Facts About Nitrogen

Filed under Science

Though we breathe oxygen to live, nitrogen is the major component in air. Nitrogen is found in many foods that we consume every day. Nitrogen is the basic building block of life. Nitrogen is denoted by the symbol “N” and has an atomic number of 7.

Some of the interesting fact about this element are:

Fact 1: Nitrogen is colorless, tasteless, and odorless.

Fact 2: Earth’s atmosphere contains 78.1% by volume of nitrogen gas.

Fact 3: Nitrogen gas has a melting point of -346° F and a boiling point of -320.4° F.

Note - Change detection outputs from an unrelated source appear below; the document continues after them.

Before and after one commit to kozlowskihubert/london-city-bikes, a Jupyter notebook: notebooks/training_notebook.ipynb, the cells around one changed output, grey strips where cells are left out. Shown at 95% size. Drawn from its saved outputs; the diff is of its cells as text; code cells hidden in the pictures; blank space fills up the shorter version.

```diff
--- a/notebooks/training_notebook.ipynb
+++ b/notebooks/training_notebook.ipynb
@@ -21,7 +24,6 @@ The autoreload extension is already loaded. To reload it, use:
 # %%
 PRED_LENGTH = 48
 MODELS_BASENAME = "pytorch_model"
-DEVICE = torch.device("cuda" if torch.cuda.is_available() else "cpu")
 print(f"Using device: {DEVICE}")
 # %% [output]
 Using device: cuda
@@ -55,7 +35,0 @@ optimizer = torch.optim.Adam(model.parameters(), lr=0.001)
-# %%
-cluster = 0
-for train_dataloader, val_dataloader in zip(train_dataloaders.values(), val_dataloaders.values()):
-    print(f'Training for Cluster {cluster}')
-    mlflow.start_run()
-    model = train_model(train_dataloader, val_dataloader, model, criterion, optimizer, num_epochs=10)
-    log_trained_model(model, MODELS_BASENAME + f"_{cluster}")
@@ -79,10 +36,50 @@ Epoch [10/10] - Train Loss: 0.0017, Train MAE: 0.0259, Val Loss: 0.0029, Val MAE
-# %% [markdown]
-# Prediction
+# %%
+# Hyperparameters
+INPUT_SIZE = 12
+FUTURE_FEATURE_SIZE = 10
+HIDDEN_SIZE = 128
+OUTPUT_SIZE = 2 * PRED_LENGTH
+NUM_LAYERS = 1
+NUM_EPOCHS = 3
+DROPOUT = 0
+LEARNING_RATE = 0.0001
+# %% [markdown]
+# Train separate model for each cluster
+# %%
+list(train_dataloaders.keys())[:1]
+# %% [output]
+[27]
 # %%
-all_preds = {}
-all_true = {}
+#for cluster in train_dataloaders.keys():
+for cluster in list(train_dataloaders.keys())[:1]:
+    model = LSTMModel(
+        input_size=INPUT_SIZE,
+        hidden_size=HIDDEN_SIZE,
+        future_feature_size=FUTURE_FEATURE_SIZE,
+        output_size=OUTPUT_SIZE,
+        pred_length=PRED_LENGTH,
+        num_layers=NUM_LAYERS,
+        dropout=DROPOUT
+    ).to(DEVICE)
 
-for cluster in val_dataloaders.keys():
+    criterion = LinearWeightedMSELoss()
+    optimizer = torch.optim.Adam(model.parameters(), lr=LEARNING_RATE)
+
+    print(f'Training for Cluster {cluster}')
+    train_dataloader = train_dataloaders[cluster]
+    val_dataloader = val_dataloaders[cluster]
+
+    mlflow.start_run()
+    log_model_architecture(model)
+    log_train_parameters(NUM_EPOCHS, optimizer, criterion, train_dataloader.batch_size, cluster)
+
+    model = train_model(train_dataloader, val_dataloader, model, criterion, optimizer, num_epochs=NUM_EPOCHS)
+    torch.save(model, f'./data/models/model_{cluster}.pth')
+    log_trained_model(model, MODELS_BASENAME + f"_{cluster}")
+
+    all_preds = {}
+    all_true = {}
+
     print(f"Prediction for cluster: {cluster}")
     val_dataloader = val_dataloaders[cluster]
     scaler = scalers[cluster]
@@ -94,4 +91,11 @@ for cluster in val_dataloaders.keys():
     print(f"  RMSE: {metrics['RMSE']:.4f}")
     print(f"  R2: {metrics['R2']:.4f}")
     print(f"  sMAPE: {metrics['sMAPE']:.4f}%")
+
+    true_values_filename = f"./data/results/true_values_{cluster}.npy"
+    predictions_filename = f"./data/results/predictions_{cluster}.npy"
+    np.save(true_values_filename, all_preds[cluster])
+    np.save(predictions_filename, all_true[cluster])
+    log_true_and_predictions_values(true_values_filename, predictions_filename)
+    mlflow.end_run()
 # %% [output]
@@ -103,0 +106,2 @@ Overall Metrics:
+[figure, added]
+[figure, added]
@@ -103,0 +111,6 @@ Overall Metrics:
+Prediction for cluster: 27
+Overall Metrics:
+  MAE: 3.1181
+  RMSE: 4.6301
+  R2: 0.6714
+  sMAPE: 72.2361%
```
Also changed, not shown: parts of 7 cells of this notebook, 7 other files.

Fact 4: Nitrogen is the most common element found in the universe and is about seventh in total abundance both in the Milky Way and the Solar System.

Fact 5: When ionized, nitrogen is passed through a gas discharge tube. It produces a purple glow inside the discharge tube.

Fact 6: Nitrogen exists in all living organisms. Some soil bacteria has the capability of converting nitrogen into a form that can be used by plants and animals to make proteins and amino acids.

Fact 7: The human body contains three percent nitrogen by weight.

Fact 8: Some colors like: orange-red, blue-green, violet,  and purple exist because of nitrogen.

Fact 9: Nitrogen is also named “azote” which means “without life” by a French chemist Antoine Laurent Lavoiser. Nitrogen is also referred to as burnt or dephlogisticated air.

Fact 10: Nitrogen can be used for chemical processing, food, glass manufacturing, electronics, and petroleum refining.

Fact 11: Nitrogen can be prepared by liquefaction and fractional distillation methods.

Fact 12: The electron configuration of Nitrogen is: 1s2 2s2 2p3.

Fact 13: Nitrogen is usually mixed with carbon dioxide to preserve the freshness of packaged foods.  Nitrogen, when mixed with carbon dioxide, delays rancidity and prevents oxidative damage to food products thereby preserving freshness.

If you like this article or our site. Please spread the word. Share it with your friends/family.

Email This Post Email This Post Print This Post Print This Post

Leave a Reply

Your email address will not be published. Required fields are marked *

*

You may use these HTML tags and attributes: <a href="" title=""> <abbr title=""> <acronym title=""> <b> <blockquote cite=""> <cite> <code> <del datetime=""> <em> <i> <q cite=""> <strike> <strong>

References :


[0] http://en.wikipedia.org/wiki/Nitrogen